MERIDA, Mexico – “There’s no more important work than the work being done by journalists,” said Brian O’Donnell, director of Campaign for Nature, during a February 2020 environmental investigative journalism workshop organized by InquireFirst.
As the world witnesses a “massive acceleration in extinction” of species, coverage of
MEDELLIN, Colombia – InquireFirst Executive Director Lynne Walker met with journalists in Medellín and Cali, Colombia, July 29-August 3 to discuss new techniques for conducting investigative reporting.
During the programs organized by the Public Affairs Section of the U.S. Embassy in Bogotá, Walker led interactive sessions with journalists who cover
LAUSANNE, Switzerland – We’re pleased to announce that InquireFirst has awarded our first reporting grants to a team of Latin American science writers to support their work on a cross-border regional health story.
The reporters on the team were selected during our Jack F. Ealy Science Journalism Workshop, which was
MEXICO CITY – “Writing is music…language can be used in so many creative ways,” Deborah Blum, director of the Knight Science Journalism Program at MIT, told almost 30 science and health journalists attending our regional workshop in Mexico City.
As Blum lead journalists through an interactive workshop on narrative science
FULLERTON, Calif. – Top U.S. journalists joined InquireFirst as speakers at our “Transparency and Investigative Reporting” workshop Feb. 25-March 1, when Latin American journalists traveled to Southern California to attend sessions on fact-checking, in-depth investigative reporting, cyber security and reporting with drones.
Among our speakers were:Ginger Thompson, senior reporter
GUAYAQUIL, Ecuador -- S. Lynne Walker, President and Executive Director of InquireFirst, traveled to Guayaquil and Quito, Ecuador, in January 2019 to instruct a series of interactive workshops titled “Investigative Journalism in High-Risk Situations.”
In Guayaquil, journalists from newspapers, television networks and online news sites participated in a nine-hour interactive
PALO ALTO, Calif. – Latin American science journalists were presented with a host of new professional development opportunities during the Jack F. Ealy Science Journalism Workshop at Stanford University.
The June 17-21, 2018 workshop, organized by InquireFirst and Mexico City-based Fundación Ealy Ortiz, focused on training opportunities – with Latin
SAN JOSE, Costa Rica – Science and health journalism should not be limited by international borders.

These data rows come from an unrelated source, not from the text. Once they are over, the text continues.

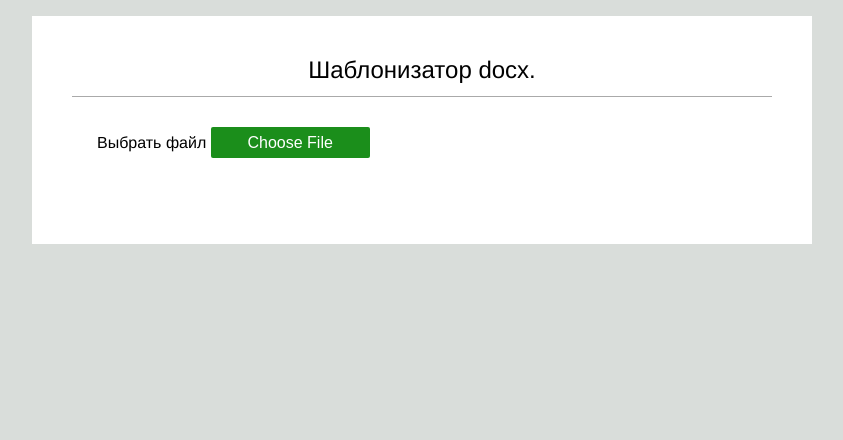
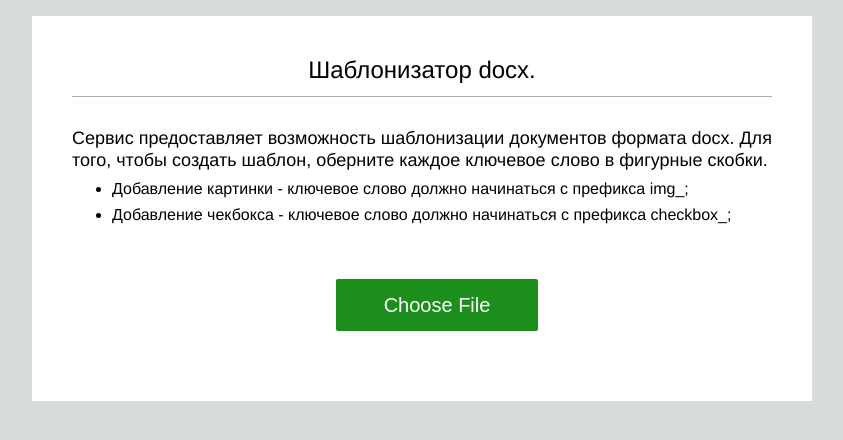
Before and after one commit to vestvud/wordx, a plain HTML site: page index.html in a window 1280 px wide. Shown: the whole page, without its empty margins (218-1061 px from the left). Drawn offline with Linux system fonts and the light colour scheme.

Commit message:
Подправила стили

```diff
--- a/css/default.css
+++ b/css/default.css
@@ -44,7 +44,7 @@ a {
 	color: #3e5763;
 }
 
-.description {
+.title {
 	font-size: 1.5em;
 	margin-bottom: 30px;
 	margin-top: 30px;
@@ -52,7 +52,14 @@ a {
 	text-align: center;
 	font-weight: 200;
 }
-
+.description {
+	margin-bottom: 9px;
+	font-size: 18px;
+	line-height: 22px;
+}
+.description__list {
+	margin: 0 0 55px 0;
+}
 .download {
 	padding-top: 20px;
 	float: right;
--- a/css/style.css
+++ b/css/style.css
@@ -57,6 +57,7 @@ select {
 input[type=file] {
 	color: transparent;
 	font-size: 12pt;
+	  margin-left: 131px;
 }
 
 button,#download-button {
@@ -74,10 +75,10 @@ button,#download-button {
 
 input[type=file]::-webkit-file-upload-button {
 	margin: 0px;
-	font-size: 12pt;
-	padding: 4px;
-	width: 159px;
-	height: 31px;
+	  font-size: 20px;
+  padding: 4px;
+  width: 202px;
+  height: 52px;
 	border-radius: 2px;
 	background: rgb(27, 142, 27);
 	color: #fff;
@@ -122,11 +123,11 @@ progress {
 }
 
 .instuction {
-	font-size: 18px;
+	font-size: 25px;
+	text-align: center;
+	margin-top: 45px !important;
 }
 
 .wrapper {
+	text-align: center;
 }
-.container {
-	overflow: hidden;
-}
--- a/index.html
+++ b/index.html
@@ -8,20 +8,28 @@
 <body>
 <div id="container">
 
-    <div class="description">
+    <div class="title">
         Шаблонизатор docx.
         <hr>
     </div>
 
-    <ol class="container">
+    <div class="container">
+        <div class="description">Сервис предоставляет возможность шаблонизации документов формата docx. Для того, чтобы создать шаблон, оберните каждое ключевое слово в фигурные скобки. </div>
+        <ul class="description__list">
+            <li>
+                Добавление картинки - ключевое слово должно начинаться с префикса img_;
+            </li>
+            <li>
+                Добавление чекбокса - ключевое слово должно начинаться с префикса checkbox_;
+            </li>
+        </ul>
         <div class="wrapper">
-            <span class="form-label">Выбрать файл</span>
             <input class="j-file-inp" type="file" accept="application/vnd.openxmlformats-officedocument.wordprocessingml.document" id="file-input" placeholder="Выберите wordx-шаблон">
         </div>
         <div class="j-fields fields"></div>
         <div class="j-template"></div>
         <div class="j-data"></div>
-    </ol>
+    </div>
 
 </div>
 <script src="js/jquery.js"></script>
--- a/js/Ui.js
+++ b/js/Ui.js
@@ -36,7 +36,7 @@ var Ui = function(){
         });
     };
     Ui.prototype.displayVariables = function(vars, callback){
-        var tmpl = '<span class="instuction">Заполните ключевые слова:</span>',
+        var tmpl = '<div class="instuction">Заполните, пожалуйста, ключевые слова:</div>',
             imgVarRegexp = /^img_.+$/i,
             checkboxVarRegexp = /^checkbox_.+$/i;
         for (var k = 0; k < vars.length; k++) {
```
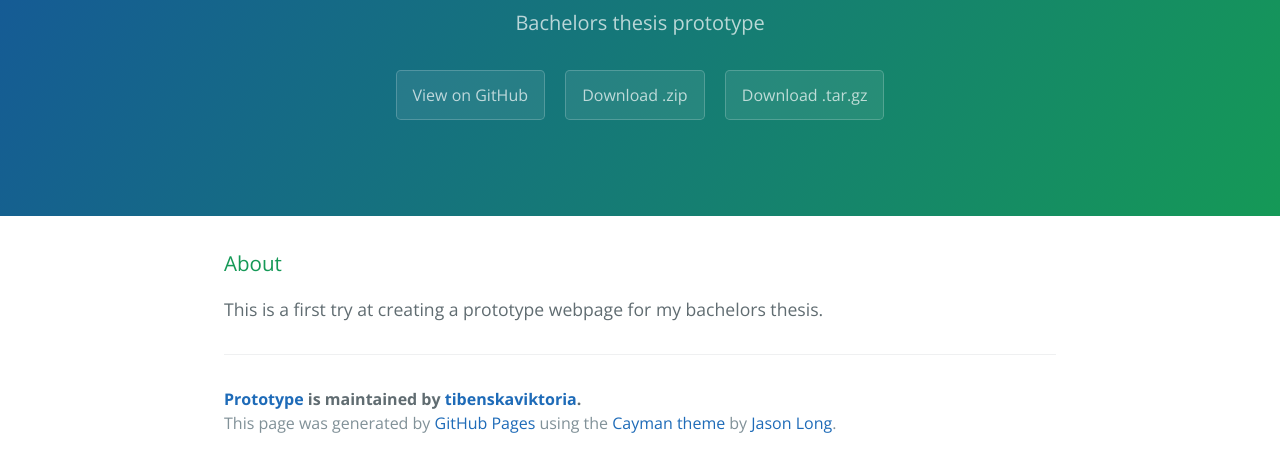
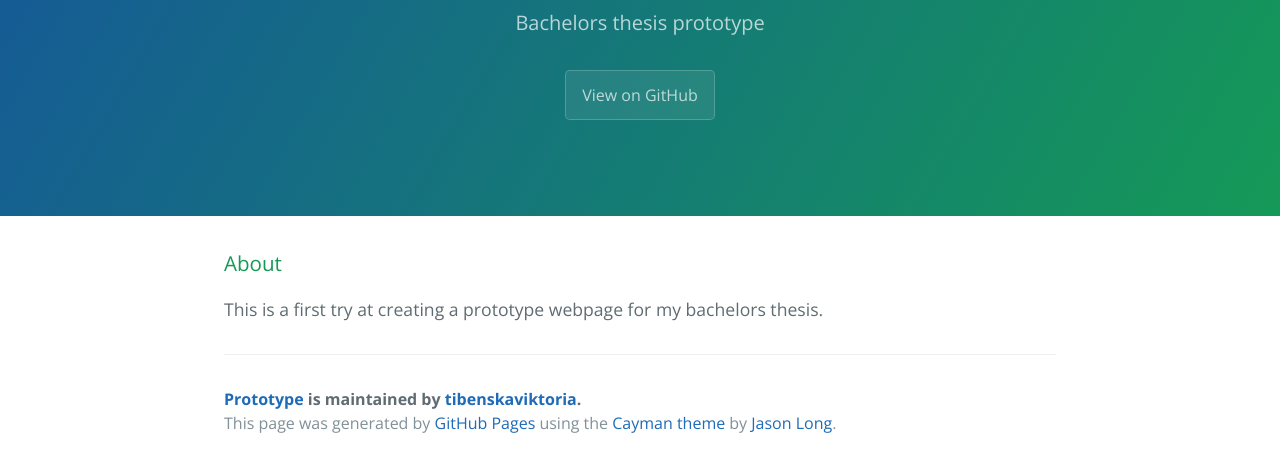
Before and after one commit to tibenskaviktoria/prototype, a plain HTML site: page index.html in a window 1280 px wide. Shown: the part 167-638 px from the top of the page. Drawn offline with nearby package versions, Linux system fonts and the light colour scheme.

Commit message:
remove hyperlink button

```diff
--- a/index.html
+++ b/index.html
@@ -14,8 +14,6 @@
       <h1 class="project-name">Prototype</h1>
       <h2 class="project-tagline">Bachelors thesis prototype</h2>
       <a href="https://github.com/tibenskaviktoria/prototype" class="btn">View on GitHub</a>
-      <a href="https://github.com/tibenskaviktoria/prototype/zipball/master" class="btn">Download .zip</a>
-      <a href="https://github.com/tibenskaviktoria/prototype/tarball/master" class="btn">Download .tar.gz</a>
     </section>
 
     <section class="main-content">
```
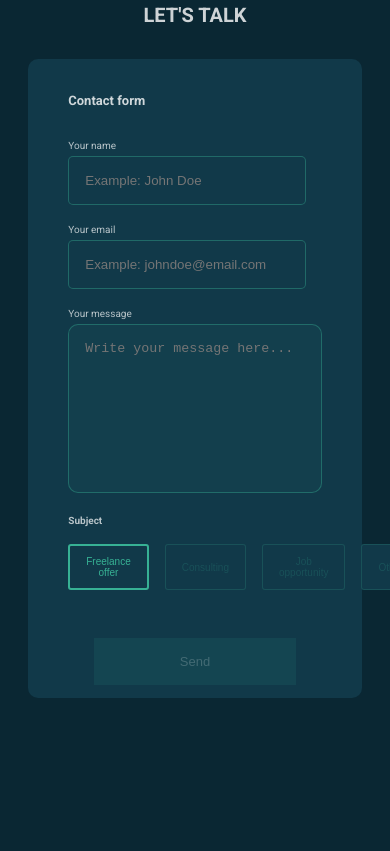
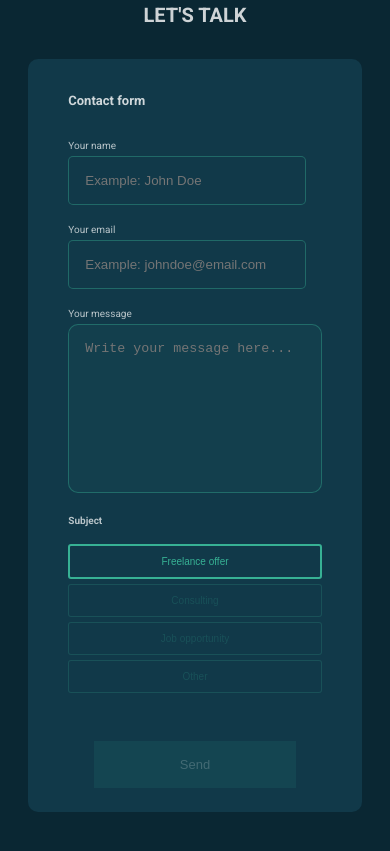
Before and after one commit to facualex/facundoalexandre.com, a Gatsby site: page / in a window 390 px wide. Shown: the part 3552-4403 px from the top of the page. Built offline with nearby package versions, Linux system fonts and the light colour scheme; Gatsby itself is replaced by a stand-in of ours.

Commit message:
Responsive form

```diff
--- a/src/components/Form.tsx
+++ b/src/components/Form.tsx
@@ -7,7 +7,6 @@ const FormContainer = styled.div`
     display: flex;
     flex-direction: column;
     width: 35%;
-    height: 65vh;
     background-color: ${({ theme }) => theme.colors.formBackground};
     border-radius: 10px;
     margin-top: 2rem;
@@ -15,19 +14,19 @@ const FormContainer = styled.div`
 
     @media only screen and ${breakpoint.device.xs} {
         width: 65%;
-        height: 70vh;
+        height: auto;
         padding: 1.5rem 2.5rem;
     }
 
     @media only screen and ${breakpoint.device.sm} {
         width: 40%;
-        height: 65vh;
+        height: auto;
         padding: 2rem 3rem;
     }
 
     @media only screen and ${breakpoint.device.lg} {
         padding: 2rem 3rem;
-        height: 65vh;
+        height: auto;
         width: 35%;
     }
 `
@@ -176,8 +175,23 @@ const ButtonGroupContainer = styled.div`
 
 const ButtonGroup = styled.div`
     display: flex;
-    width: 100%;
     margin-top: 1rem;
+
+    @media only screen and ${breakpoint.device.xs} {
+        flex-direction: column;
+        align-items: center;
+    }
+
+    @media only screen and ${breakpoint.device.sm} {
+        flex-direction: row;
+        align-items: stretch;
+    }
+
+    @media only screen and ${breakpoint.device.lg} {
+        flex-direction: row;
+        align-items: stretch;
+    }
+
 `
 
 const Button = styled.button<{ selected?: boolean }>`
@@ -193,6 +207,8 @@ const Button = styled.button<{ selected?: boolean }>`
     border-radius: 3px;
     cursor: pointer;
     outline: none;
+    width: 100%;
+
 
     &:hover {
         color: ${({ theme, selected }) => hexToRGB(theme.colors.primary, { format: 'css', alpha: selected ? 1 : 0.35 })};
@@ -210,14 +226,29 @@ const Button = styled.button<{ selected?: boolean }>`
 
     @media only screen and ${breakpoint.device.xs} {
         font-size: 10px;
+
+        &:not(:last-child) {
+            margin-right: 0;
+            margin-bottom: 5px;
+        }
     }
 
     @media only screen and ${breakpoint.device.sm} {
         font-size: 13px;
+        &:not(:last-child) {
+            margin-right: 1rem;
+            margin-bottom: 0;
+        }
+
+
     }
 
     @media only screen and ${breakpoint.device.lg} {
         font-size: 13px;
+        &:not(:last-child) {
+            margin-right: 1rem;
+            margin-bottom: 0;
+        }
     }
 `
 
```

Complex new health threats such as Zika virus that occur in a “noisy” media environment require a new model of reporting, Andrew Revkin, strategic adviser on science and environmental journalism for The National Geographic
MEXICO CITY – Prominent Mexican journalist Carmen Aristegui said the internet presents “a great light and a great shadow ” for journalism in an era of fake news
On the opening day of a journalism TechCamp in Mexico City, Aristegui acknowledged “there is serious questioning” of the